To do: Look below and pull out each line with the word "MulleScionTerminator".

Material to process:

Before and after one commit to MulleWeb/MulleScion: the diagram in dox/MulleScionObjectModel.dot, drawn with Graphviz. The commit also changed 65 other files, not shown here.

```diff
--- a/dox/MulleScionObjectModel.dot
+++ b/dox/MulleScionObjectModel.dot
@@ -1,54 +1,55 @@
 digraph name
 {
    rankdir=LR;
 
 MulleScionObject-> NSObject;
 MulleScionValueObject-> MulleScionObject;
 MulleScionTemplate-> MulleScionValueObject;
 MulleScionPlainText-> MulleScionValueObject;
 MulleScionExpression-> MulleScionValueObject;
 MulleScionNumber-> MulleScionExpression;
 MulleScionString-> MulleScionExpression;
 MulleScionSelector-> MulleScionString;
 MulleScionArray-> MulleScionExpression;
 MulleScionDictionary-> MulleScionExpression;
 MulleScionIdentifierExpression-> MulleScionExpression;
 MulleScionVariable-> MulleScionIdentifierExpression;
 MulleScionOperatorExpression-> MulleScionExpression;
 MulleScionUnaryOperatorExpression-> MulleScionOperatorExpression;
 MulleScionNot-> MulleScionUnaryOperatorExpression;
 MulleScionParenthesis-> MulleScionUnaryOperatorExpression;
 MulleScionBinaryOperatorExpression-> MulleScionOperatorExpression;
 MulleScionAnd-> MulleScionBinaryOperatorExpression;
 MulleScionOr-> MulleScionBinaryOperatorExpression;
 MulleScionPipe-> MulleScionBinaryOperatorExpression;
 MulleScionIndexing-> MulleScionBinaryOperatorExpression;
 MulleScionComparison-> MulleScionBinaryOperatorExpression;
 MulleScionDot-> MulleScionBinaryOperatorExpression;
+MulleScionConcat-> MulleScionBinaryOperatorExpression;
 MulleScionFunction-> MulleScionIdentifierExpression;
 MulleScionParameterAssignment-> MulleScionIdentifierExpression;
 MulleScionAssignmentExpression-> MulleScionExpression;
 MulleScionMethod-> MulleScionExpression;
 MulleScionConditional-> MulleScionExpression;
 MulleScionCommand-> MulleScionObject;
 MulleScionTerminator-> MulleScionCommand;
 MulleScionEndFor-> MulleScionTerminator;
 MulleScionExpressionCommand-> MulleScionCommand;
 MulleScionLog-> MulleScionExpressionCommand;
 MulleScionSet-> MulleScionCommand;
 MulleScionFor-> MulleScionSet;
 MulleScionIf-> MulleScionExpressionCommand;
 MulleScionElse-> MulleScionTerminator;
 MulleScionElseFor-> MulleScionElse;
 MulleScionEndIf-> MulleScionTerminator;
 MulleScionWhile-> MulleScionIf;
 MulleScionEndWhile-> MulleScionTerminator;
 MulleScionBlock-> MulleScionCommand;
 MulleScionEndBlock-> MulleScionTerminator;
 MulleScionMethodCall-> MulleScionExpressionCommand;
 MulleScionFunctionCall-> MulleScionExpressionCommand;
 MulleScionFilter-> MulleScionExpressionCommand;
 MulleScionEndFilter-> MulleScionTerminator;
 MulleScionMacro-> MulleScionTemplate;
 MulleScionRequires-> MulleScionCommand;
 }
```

Your response:
 MulleScionTerminator-> MulleScionCommand;
 MulleScionEndFor-> MulleScionTerminator;
 MulleScionElse-> MulleScionTerminator;
 MulleScionEndIf-> MulleScionTerminator;
 MulleScionEndWhile-> MulleScionTerminator;
 MulleScionEndBlock-> MulleScionTerminator;
 MulleScionEndFilter-> MulleScionTerminator;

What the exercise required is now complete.